*** Opening SUPPLIED MATERIAL ***

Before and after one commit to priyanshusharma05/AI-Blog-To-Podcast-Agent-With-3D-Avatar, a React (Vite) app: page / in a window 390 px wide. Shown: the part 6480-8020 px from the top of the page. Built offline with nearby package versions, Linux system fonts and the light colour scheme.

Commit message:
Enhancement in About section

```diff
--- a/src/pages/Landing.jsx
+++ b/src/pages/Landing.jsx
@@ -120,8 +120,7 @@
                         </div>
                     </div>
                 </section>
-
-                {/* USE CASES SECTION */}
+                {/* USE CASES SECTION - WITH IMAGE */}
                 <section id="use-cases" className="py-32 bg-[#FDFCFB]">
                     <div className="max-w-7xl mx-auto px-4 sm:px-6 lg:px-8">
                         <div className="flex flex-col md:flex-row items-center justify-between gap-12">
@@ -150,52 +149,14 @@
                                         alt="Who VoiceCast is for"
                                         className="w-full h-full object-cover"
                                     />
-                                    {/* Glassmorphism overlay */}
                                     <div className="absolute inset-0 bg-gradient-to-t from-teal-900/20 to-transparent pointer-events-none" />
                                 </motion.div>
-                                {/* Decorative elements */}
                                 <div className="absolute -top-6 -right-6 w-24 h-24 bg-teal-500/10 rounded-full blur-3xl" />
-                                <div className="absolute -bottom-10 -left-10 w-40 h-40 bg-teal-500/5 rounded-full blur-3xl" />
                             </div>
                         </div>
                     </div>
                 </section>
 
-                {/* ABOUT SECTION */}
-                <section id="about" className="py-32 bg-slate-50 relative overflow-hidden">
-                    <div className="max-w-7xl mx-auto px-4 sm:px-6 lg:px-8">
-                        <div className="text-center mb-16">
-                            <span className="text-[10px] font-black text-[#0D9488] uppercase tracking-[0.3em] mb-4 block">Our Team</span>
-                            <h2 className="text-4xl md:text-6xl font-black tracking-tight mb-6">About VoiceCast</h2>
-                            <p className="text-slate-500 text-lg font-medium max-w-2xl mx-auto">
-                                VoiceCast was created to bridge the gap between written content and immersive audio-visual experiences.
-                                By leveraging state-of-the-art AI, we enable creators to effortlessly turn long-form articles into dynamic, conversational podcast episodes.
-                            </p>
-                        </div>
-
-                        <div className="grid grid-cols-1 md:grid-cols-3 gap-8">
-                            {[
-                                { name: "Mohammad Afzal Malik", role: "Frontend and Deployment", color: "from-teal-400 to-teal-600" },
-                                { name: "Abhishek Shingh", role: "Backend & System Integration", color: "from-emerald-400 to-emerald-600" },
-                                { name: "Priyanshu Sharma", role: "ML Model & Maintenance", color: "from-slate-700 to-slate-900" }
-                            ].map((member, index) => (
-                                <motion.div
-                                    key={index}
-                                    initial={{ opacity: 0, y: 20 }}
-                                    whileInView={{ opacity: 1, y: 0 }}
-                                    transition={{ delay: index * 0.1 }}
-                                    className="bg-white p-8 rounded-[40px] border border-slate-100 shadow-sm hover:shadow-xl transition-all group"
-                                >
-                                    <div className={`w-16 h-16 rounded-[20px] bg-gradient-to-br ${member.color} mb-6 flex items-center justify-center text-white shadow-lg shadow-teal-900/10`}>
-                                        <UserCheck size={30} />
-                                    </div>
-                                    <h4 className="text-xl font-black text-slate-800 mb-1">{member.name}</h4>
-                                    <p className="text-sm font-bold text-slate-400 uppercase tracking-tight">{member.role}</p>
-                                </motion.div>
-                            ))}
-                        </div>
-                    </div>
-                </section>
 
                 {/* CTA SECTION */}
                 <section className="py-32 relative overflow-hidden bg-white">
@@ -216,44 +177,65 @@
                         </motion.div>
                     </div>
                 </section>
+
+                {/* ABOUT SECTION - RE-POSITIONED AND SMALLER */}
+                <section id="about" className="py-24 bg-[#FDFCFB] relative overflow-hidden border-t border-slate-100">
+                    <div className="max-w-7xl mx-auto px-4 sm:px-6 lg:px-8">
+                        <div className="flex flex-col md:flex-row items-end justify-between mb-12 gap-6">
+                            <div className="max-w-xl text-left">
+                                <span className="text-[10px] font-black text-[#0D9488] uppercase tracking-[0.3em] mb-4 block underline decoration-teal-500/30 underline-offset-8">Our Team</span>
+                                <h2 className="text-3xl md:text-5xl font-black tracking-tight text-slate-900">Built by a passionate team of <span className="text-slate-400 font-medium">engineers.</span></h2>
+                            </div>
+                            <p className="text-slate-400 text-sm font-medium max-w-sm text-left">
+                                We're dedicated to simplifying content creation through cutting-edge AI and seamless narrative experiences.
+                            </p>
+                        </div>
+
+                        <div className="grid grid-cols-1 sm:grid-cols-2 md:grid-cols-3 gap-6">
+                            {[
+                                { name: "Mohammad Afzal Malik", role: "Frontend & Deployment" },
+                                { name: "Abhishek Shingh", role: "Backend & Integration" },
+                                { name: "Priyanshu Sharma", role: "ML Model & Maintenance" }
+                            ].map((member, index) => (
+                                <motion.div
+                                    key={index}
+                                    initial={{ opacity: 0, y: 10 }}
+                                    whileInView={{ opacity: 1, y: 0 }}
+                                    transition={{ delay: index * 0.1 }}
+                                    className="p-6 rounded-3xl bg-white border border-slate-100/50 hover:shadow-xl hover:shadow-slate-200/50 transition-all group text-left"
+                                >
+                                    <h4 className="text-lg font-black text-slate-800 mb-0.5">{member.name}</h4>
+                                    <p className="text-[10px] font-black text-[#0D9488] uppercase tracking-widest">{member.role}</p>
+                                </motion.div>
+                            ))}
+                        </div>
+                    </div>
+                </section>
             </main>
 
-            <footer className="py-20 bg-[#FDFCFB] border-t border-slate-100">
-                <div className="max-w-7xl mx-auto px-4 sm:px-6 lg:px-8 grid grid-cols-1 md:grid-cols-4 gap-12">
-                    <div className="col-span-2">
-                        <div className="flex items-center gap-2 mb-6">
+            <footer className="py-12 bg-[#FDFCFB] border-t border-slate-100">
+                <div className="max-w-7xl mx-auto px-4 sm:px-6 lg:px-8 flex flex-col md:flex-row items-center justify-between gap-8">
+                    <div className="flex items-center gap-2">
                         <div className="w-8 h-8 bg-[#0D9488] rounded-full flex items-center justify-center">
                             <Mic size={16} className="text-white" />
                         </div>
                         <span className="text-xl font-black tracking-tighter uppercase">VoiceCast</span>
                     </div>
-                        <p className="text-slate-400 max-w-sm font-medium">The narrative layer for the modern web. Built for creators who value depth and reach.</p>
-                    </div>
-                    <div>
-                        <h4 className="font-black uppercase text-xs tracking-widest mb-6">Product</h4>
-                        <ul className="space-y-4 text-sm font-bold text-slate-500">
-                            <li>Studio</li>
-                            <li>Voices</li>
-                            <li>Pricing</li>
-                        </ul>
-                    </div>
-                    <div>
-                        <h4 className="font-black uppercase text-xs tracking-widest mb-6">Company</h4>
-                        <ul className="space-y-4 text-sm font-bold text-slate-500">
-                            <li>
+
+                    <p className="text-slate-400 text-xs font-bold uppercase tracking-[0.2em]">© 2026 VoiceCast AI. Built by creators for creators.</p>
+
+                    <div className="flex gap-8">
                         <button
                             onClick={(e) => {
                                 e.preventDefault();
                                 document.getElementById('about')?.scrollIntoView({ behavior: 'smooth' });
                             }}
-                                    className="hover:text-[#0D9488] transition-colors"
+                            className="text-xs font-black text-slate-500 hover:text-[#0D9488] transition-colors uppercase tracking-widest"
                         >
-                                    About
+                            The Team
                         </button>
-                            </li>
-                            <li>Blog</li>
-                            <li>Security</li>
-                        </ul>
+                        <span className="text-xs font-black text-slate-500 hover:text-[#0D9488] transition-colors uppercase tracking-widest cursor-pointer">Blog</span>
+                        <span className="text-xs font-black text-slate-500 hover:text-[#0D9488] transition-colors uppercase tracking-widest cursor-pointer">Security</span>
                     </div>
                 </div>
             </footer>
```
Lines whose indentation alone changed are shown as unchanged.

*** Closing SUPPLIED MATERIAL ***

■ INSTRUCTIONS TO FOLLOW
Before answering, count every line of the records that contains "colors"; the answer is that number and nothing more.

■ RESPONSE
4